Well, thanks to the Internet, now it can be told. Dave last ate meat on June 25, 1990, the same day Romania eliminated Ireland on penalty kicks in the Round of 16. I remember quite a bit from that day, and that tournament. Not every group game was televised, on ESPN, but every knockout game was. For a soccer nut who was getting only the semi-finals and finals up to that point, this was Nirvana. At the time, I was 26 and working as city editor at a daily newspaper, which meant I didn’t go to work until 5 p.m. As Italy was 6 hours ahead I could get up and watch World Cup matches all day long before heading to the newsroom. Fabulous.

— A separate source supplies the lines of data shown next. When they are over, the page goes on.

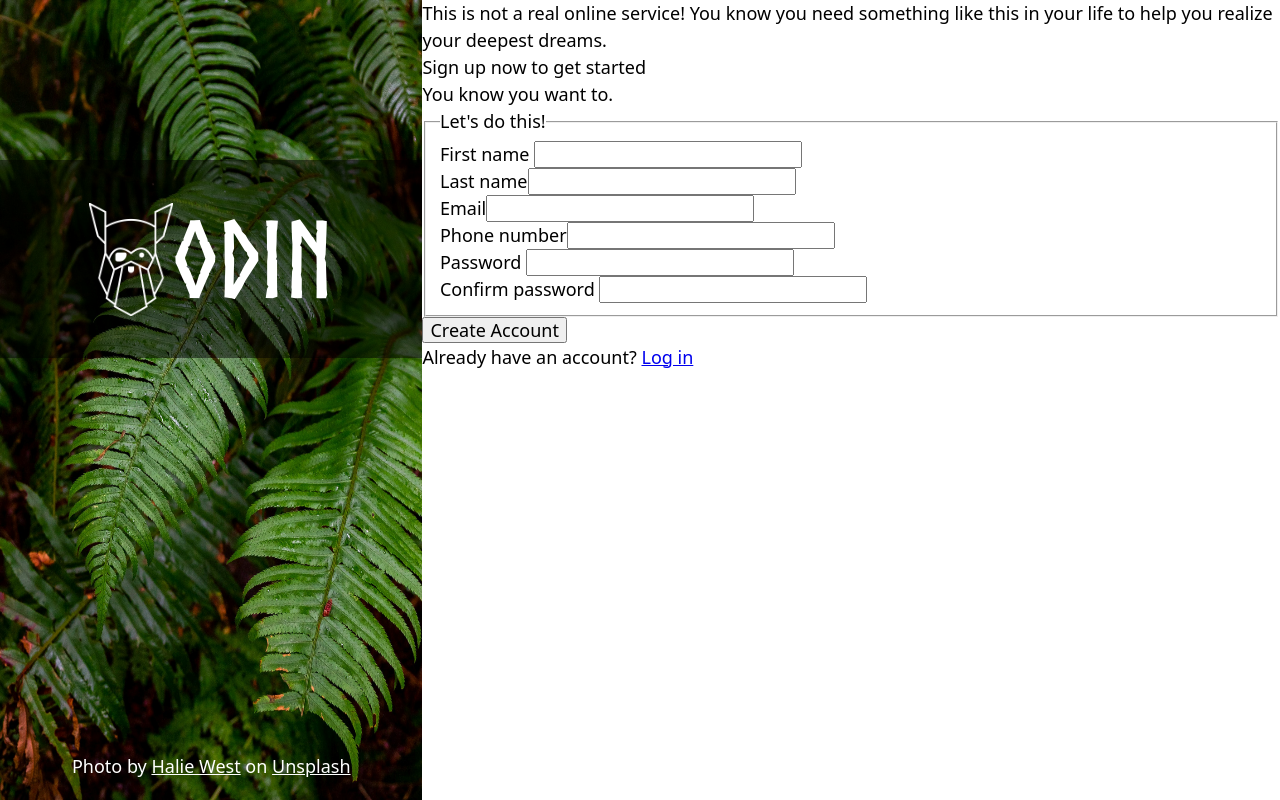
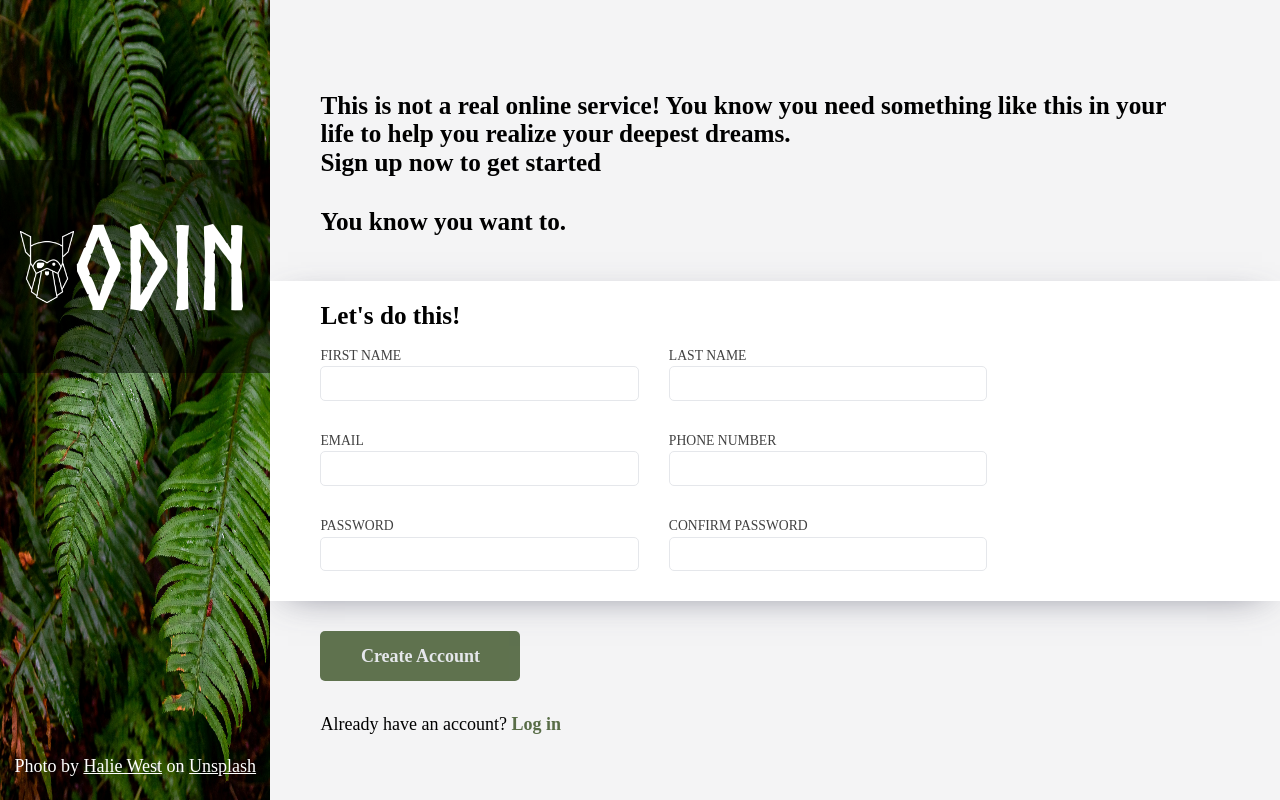
Before and after one commit to dawidtt/sign-up-form-odin, a plain HTML site: page index.html in a window 1280 px wide. Drawn offline with Linux system fonts and the light colour scheme; a web font is replaced by a local one.

Commit message:
Add style to right side and finish form validation

```diff
--- a/index.html
+++ b/index.html
@@ -42,7 +42,7 @@
 
         <form action="" method="get">
           <fieldset>
-            <legend>Let's do this!</legend>
+            <legend class="bold">Let's do this!</legend>
             <div id="first-name-container">
               <label for="first-name">First name</label>
               <input type="text" id="first-name" name="first-name" />
@@ -57,16 +57,30 @@
             </div>
             <div id="phone-container">
               <label for="phone">Phone number</label
-              ><input type="tel" name="phone" id="phone" />
+              ><input
+                type="tel"
+                name="phone"
+                id="phone"
+                minlength="3"
+                maxlength="20"
+              />
             </div>
             <div id="password-container">
               <label for="password">Password</label>
-              <input type="password" name="password" id="password" />
+              <input
+                type="password"
+                minlength="5"
+                maxlength="20"
+                name="password"
+                id="password"
+              />
             </div>
             <div id="confirm-password-container">
               <label for="confirm-password">Confirm password</label>
               <input
                 type="password"
+                minlength="5"
+                maxlength="20"
                 name="confirm-password"
                 id="confirm-password"
               />
@@ -74,7 +88,7 @@
           </fieldset>
           <button>Create Account</button>
         </form>
-        <p>Already have an account? <a href="#">Log in</a></p>
+        <p id="have-account">Already have an account? <a href="#">Log in</a></p>
       </div>
     </div>
   </body>
--- a/style.css
+++ b/style.css
@@ -5,16 +5,34 @@
   font-weight: normal;
   font-style: normal;
 }
-body {
+@font-face {
+  font-family: "robotoregular";
+  src: url("roboto-regular-webfont.woff2") format("woff2"),
+    url("roboto-regular-webfont.woff") format("woff");
+  font-weight: normal;
+  font-style: normal;
+}
+
+@font-face {
+  font-family: "robotolight";
+  src: url("roboto-light-webfont.woff2") format("woff2"),
+    url("roboto-light-webfont.woff") format("woff");
+  font-weight: normal;
+  font-style: normal;
+}
+html {
   font-size: 18px;
+  font-family: robotoregular;
 }
 #wrapper {
   height: 100vh;
   display: flex;
 }
 
+/* Main left side */
+
 #main-left-side {
-  width: 40vw;
+  width: 35vw;
   height: 100%;
   position: relative;
 }
@@ -56,3 +74,101 @@ body {
   color: white;
   font-family: norsebold;
 }
+
+/* Main right side */
+
+#main-right-side {
+  display: flex;
+  justify-content: center;
+  align-items: flex-start;
+  flex-direction: column;
+  background-color: #f4f4f5;
+}
+
+.bold {
+  font-weight: 600;
+  font-size: 1.4rem;
+  line-height: 1.6rem;
+  max-width: 70ch;
+  text-align: left;
+}
+p.bold + p.bold {
+  margin-top: 30px;
+}
+#p-wrapper {
+  margin: 30px 50px;
+}
+#main-right-side form {
+  width: 100%;
+}
+#main-right-side form fieldset {
+  margin: 0;
+  border: none;
+  background-color: white;
+  padding: 50px 50px 30px 50px;
+  -webkit-box-shadow: 0px 8px 37px -6px rgba(66, 68, 90, 1);
+  -moz-box-shadow: 0px 8px 37px -6px rgba(66, 68, 90, 1);
+  box-shadow: 0px 8px 37px -18px rgba(66, 68, 90, 0.8);
+  display: flex;
+  flex-wrap: wrap;
+  gap: 30px;
+}
+#main-right-side form fieldset > div {
+  display: flex;
+  justify-content: center;
+  align-items: flex-start;
+  flex-direction: column;
+  width: 35%;
+}
+#main-right-side form fieldset input {
+  width: 100%;
+  border: 1px solid #e5e7eb;
+  border-radius: 5px;
+  padding: 6px;
+}
+#main-right-side form fieldset input:focus {
+  outline: 1px solid #3b82f6;
+  border-radius: 5px;
+  -webkit-box-shadow: 0px 8px 37px -18px rgba(66, 68, 90, 1);
+  -moz-box-shadow: 0px 8px 37px -18px rgba(66, 68, 90, 1);
+  box-shadow: 0px 8px 37px -18px rgba(66, 68, 90, 0.8);
+}
+#main-right-side form fieldset input:invalid {
+  border: 1px solid #ef4444;
+  outline: none;
+}
+
+#main-right-side form fieldset label {
+  text-transform: uppercase;
+  font-weight: 500;
+  color: rgb(65, 65, 65);
+  font-size: 0.76rem;
+}
+#main-right-side form fieldset legend {
+  position: relative;
+  top: 35px;
+}
+#main-right-side button {
+  background-color: #596d48;
+  border: none;
+  width: 200px;
+  height: 50px;
+  border-radius: 5px;
+  margin: 30px 0 30px 50px;
+  color: #e5e7eb;
+  font-weight: 600;
+  opacity: 0.96;
+}
+#main-right-side button:hover {
+  cursor: pointer;
+  opacity: 1;
+}
+#have-account {
+  width: 100%;
+  padding-left: 50px;
+}
+#have-account a {
+  text-decoration: none;
+  color: #596d48;
+  font-weight: 600;
+}
```
Also changed, not shown: assets/fonts/roboto-light-webfont.woff (added), assets/fonts/roboto-light-webfont.woff2 (added), assets/fonts/roboto-regular-webfont.woff (added), assets/fonts/roboto-regular-webfont.woff2 (added).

One more delicious note from 1990: “That place” was The International, a fabulous pizza and sub shop that delivered — and delivered to my address with great frequency. That same day that Dave at his parting cheeseburger sub, I was in the shower and he was in the kitchen doing something when the delivery guy, Ahmed, walked in without ringing the doorbell, as was his custom. I was a regular customer; we had an understanding. With Dave looking on, Ahmed proceeds to set the food on coffee table, sit himself down in front of the television set and take a hit off the bong that was a fixture on said coffee table in that apartment. Dave, who knew nothing of our understanding, was understandably taken aback and hid in the kitchen until I emerged from the bathroom. I’ve always loved that memory, and was only too happy to add the cheeseburger sub aspect.